#### EXERCISE DETAILS:
Retype all entries exactly, skipping pictures.

#### RECORDS FOR THE EXERCISE:
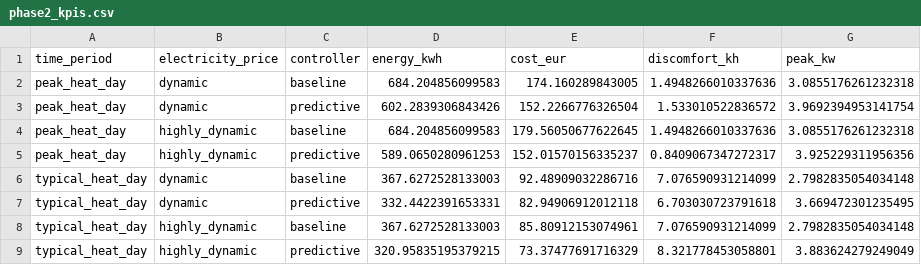
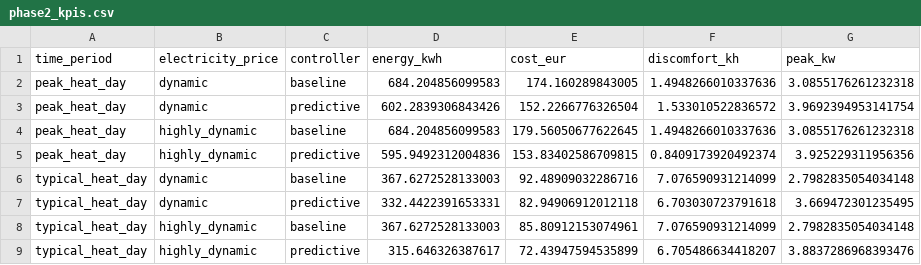
Before and after one commit to AD-NAP/edge-energy-optimizer, a CSV file: docs/results/phase2_kpis.csv, drawn as a sheet.

```diff
--- a/docs/results/phase2_kpis.csv
+++ b/docs/results/phase2_kpis.csv
@@ -4,3 +4,3 @@ peak_heat_day,dynamic,predictive,602.2839306843426,152.2266776326504,1.533010522
 peak_heat_day,highly_dynamic,baseline,684.204856099583,179.56050677622645,1.4948266010337636,3.0855176261232318
-peak_heat_day,highly_dynamic,predictive,589.0650280961253,152.01570156335237,0.8409067347272317,3.925229311956356
+peak_heat_day,highly_dynamic,predictive,595.9492312004836,153.83402586709815,0.8409173920492374,3.925229311956356
 typical_heat_day,dynamic,baseline,367.6272528133003,92.48909032286716,7.076590931214099,2.7982835054034148
@@ -8,2 +8,2 @@ typical_heat_day,dynamic,predictive,332.4422391653331,82.94906912012118,6.703030
 typical_heat_day,highly_dynamic,baseline,367.6272528133003,85.80912153074961,7.076590931214099,2.7982835054034148
-typical_heat_day,highly_dynamic,predictive,320.95835195379215,73.37477691716329,8.321778453058801,3.883624279249049
+typical_heat_day,highly_dynamic,predictive,315.646326387617,72.43947594535899,6.705486634418207,3.8837286968393476
```
Also changed, not shown: 11 other files.
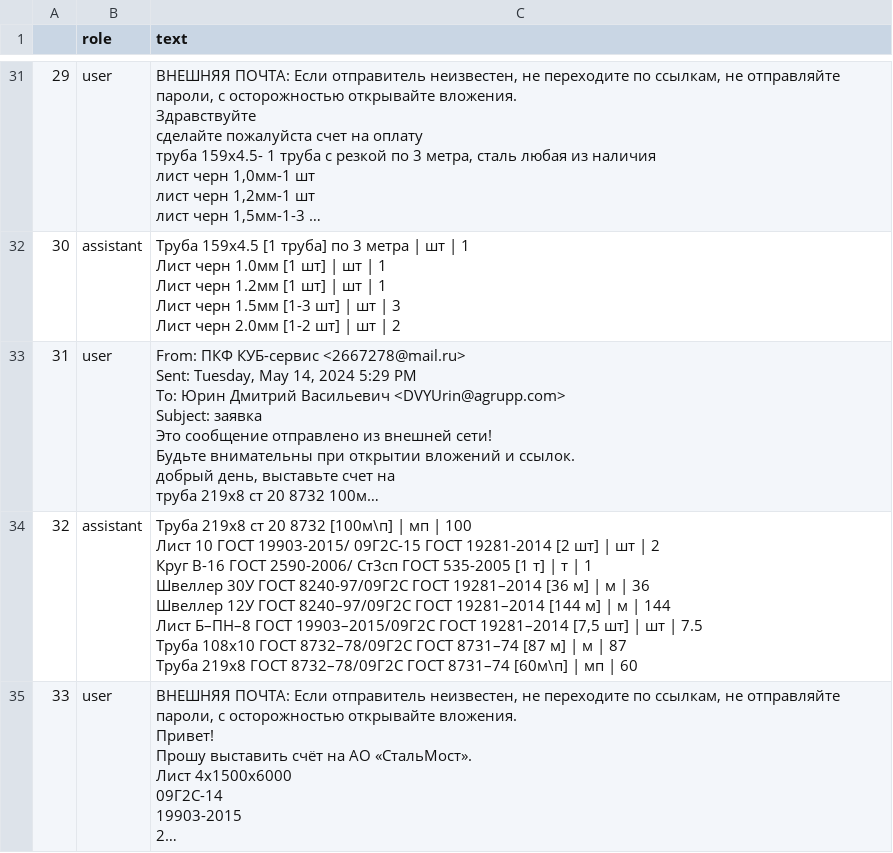
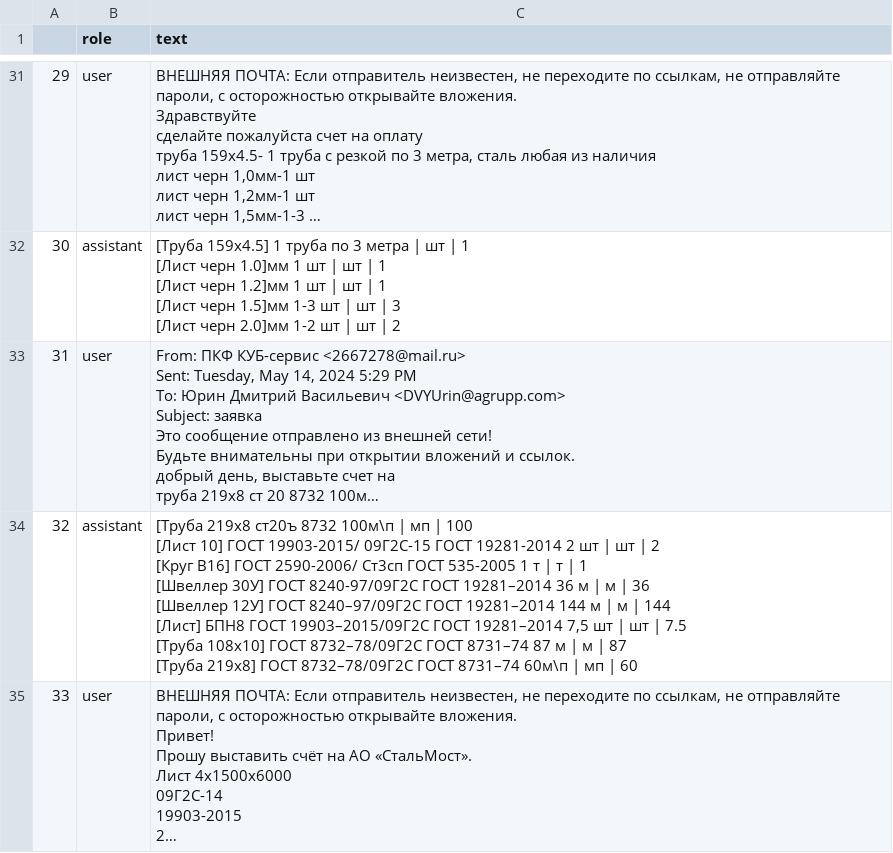
Before and after one commit to Leonn-Leon/Order_recognition, a CSV file: data/msgs.csv, drawn as a sheet; only a part is shown, gaps mark what is left out; long unchanged cells end in …; ↵ is a line break in a cell; the diff covers the shown part only; the diff names each change by its address in the sheet, - before the commit and + after, or states it on an @@ line.

```diff
--- a/data/msgs.csv
+++ b/data/msgs.csv
-C32 (text): Труба 159х4.5 [1 труба] по 3 метра | шт | 1 ↵ Лист черн 1.0мм [1 шт] | шт | 1 ↵ Лист черн 1.2мм [1 шт] | шт | 1 ↵ Лист черн 1.5мм [1-3 шт] | шт | 3 ↵ Лист черн 2.0мм [1-2 шт] | шт…
+C32 (text): [Труба 159х4.5] 1 труба по 3 метра | шт | 1 ↵ [Лист черн 1.0]мм 1 шт | шт | 1 ↵ [Лист черн 1.2]мм 1 шт | шт | 1 ↵ [Лист черн 1.5]мм 1-3 шт | шт | 3 ↵ [Лист черн 2.0]мм 1-2 шт | шт…
-C34 (text): Труба 219х8 ст 20 8732 [100м\п] | мп | 100 ↵ Лист 10 ГОСТ 19903-2015/ 09Г2С-15 ГОСТ 19281-2014 [2 шт] | шт | 2 ↵ Круг В-16 ГОСТ 2590-2006/ Ст3сп ГОСТ 535-2005 [1 т] | т | 1 ↵ Швеллер 30У ГОСТ 8240-97/09Г2С ГОСТ 19281–2014 [36 м] | м | 36 ↵ Швеллер 12У ГОСТ 8240–97/09Г2С ГОСТ 19281–2014 [144 м] | м | 144 ↵ Лист Б–ПН–8 ГОСТ 19903–2015/09Г2С ГОСТ 19281–2014 [7,5 шт] | шт | 7.5 ↵ Труба 108х10 ГОСТ 8732–78/09Г2С ГОСТ 8731–74 [87 м] | м | 87 ↵ Труба 219х8 ГОСТ 8732–78/09Г2С ГОСТ 8731–74 [60м\п] | мп…
+C34 (text): [Труба 219х8 ст20ъ 8732 100м\п | мп | 100 ↵ [Лист 10] ГОСТ 19903-2015/ 09Г2С-15 ГОСТ 19281-2014 2 шт | шт | 2 ↵ [Круг В16] ГОСТ 2590-2006/ Ст3сп ГОСТ 535-2005 1 т | т | 1 ↵ [Швеллер 30У] ГОСТ 8240-97/09Г2С ГОСТ 19281–2014 36 м | м | 36 ↵ [Швеллер 12У] ГОСТ 8240–97/09Г2С ГОСТ 19281–2014 144 м | м | 144 ↵ [Лист] БПН8 ГОСТ 19903–2015/09Г2С ГОСТ 19281–2014 7,5 шт | шт | 7.5 ↵ [Труба 108х10] ГОСТ 8732–78/09Г2С ГОСТ 8731–74 87 м | м | 87 ↵ [Труба 219х8] ГОСТ 8732–78/09Г2С ГОСТ 8731–74 60м\п | мп…
```
Also changed, not shown: 20 edited cells elsewhere in this file, 5 other files.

#### REPLY:
Before and after one commit to AD-NAP/edge-energy-optimizer, a CSV file: docs/results/phase2_kpis.csv, drawn as a sheet.

```diff
--- a/docs/results/phase2_kpis.csv
+++ b/docs/results/phase2_kpis.csv
@@ -4,3 +4,3 @@ peak_heat_day,dynamic,predictive,602.2839306843426,152.2266776326504,1.533010522
 peak_heat_day,highly_dynamic,baseline,684.204856099583,179.56050677622645,1.4948266010337636,3.0855176261232318
-peak_heat_day,highly_dynamic,predictive,589.0650280961253,152.01570156335237,0.8409067347272317,3.925229311956356
+peak_heat_day,highly_dynamic,predictive,595.9492312004836,153.83402586709815,0.8409173920492374,3.925229311956356
 typical_heat_day,dynamic,baseline,367.6272528133003,92.48909032286716,7.076590931214099,2.7982835054034148
@@ -8,2 +8,2 @@ typical_heat_day,dynamic,predictive,332.4422391653331,82.94906912012118,6.703030
 typical_heat_day,highly_dynamic,baseline,367.6272528133003,85.80912153074961,7.076590931214099,2.7982835054034148
-typical_heat_day,highly_dynamic,predictive,320.95835195379215,73.37477691716329,8.321778453058801,3.883624279249049
+typical_heat_day,highly_dynamic,predictive,315.646326387617,72.43947594535899,6.705486634418207,3.8837286968393476
```
Also changed, not shown: 11 other files.
Before and after one commit to Leonn-Leon/Order_recognition, a CSV file: data/msgs.csv, drawn as a sheet; only a part is shown, gaps mark what is left out; long unchanged cells end in …; ↵ is a line break in a cell; the diff covers the shown part only; the diff names each change by its address in the sheet, - before the commit and + after, or states it on an @@ line.

```diff
--- a/data/msgs.csv
+++ b/data/msgs.csv
-C32 (text): Труба 159х4.5 [1 труба] по 3 метра | шт | 1 ↵ Лист черн 1.0мм [1 шт] | шт | 1 ↵ Лист черн 1.2мм [1 шт] | шт | 1 ↵ Лист черн 1.5мм [1-3 шт] | шт | 3 ↵ Лист черн 2.0мм [1-2 шт] | шт…
+C32 (text): [Труба 159х4.5] 1 труба по 3 метра | шт | 1 ↵ [Лист черн 1.0]мм 1 шт | шт | 1 ↵ [Лист черн 1.2]мм 1 шт | шт | 1 ↵ [Лист черн 1.5]мм 1-3 шт | шт | 3 ↵ [Лист черн 2.0]мм 1-2 шт | шт…
-C34 (text): Труба 219х8 ст 20 8732 [100м\п] | мп | 100 ↵ Лист 10 ГОСТ 19903-2015/ 09Г2С-15 ГОСТ 19281-2014 [2 шт] | шт | 2 ↵ Круг В-16 ГОСТ 2590-2006/ Ст3сп ГОСТ 535-2005 [1 т] | т | 1 ↵ Швеллер 30У ГОСТ 8240-97/09Г2С ГОСТ 19281–2014 [36 м] | м | 36 ↵ Швеллер 12У ГОСТ 8240–97/09Г2С ГОСТ 19281–2014 [144 м] | м | 144 ↵ Лист Б–ПН–8 ГОСТ 19903–2015/09Г2С ГОСТ 19281–2014 [7,5 шт] | шт | 7.5 ↵ Труба 108х10 ГОСТ 8732–78/09Г2С ГОСТ 8731–74 [87 м] | м | 87 ↵ Труба 219х8 ГОСТ 8732–78/09Г2С ГОСТ 8731–74 [60м\п] | мп…
+C34 (text): [Труба 219х8 ст20ъ 8732 100м\п | мп | 100 ↵ [Лист 10] ГОСТ 19903-2015/ 09Г2С-15 ГОСТ 19281-2014 2 шт | шт | 2 ↵ [Круг В16] ГОСТ 2590-2006/ Ст3сп ГОСТ 535-2005 1 т | т | 1 ↵ [Швеллер 30У] ГОСТ 8240-97/09Г2С ГОСТ 19281–2014 36 м | м | 36 ↵ [Швеллер 12У] ГОСТ 8240–97/09Г2С ГОСТ 19281–2014 144 м | м | 144 ↵ [Лист] БПН8 ГОСТ 19903–2015/09Г2С ГОСТ 19281–2014 7,5 шт | шт | 7.5 ↵ [Труба 108х10] ГОСТ 8732–78/09Г2С ГОСТ 8731–74 87 м | м | 87 ↵ [Труба 219х8] ГОСТ 8732–78/09Г2С ГОСТ 8731–74 60м\п | мп…
```
Also changed, not shown: 20 edited cells elsewhere in this file, 5 other files.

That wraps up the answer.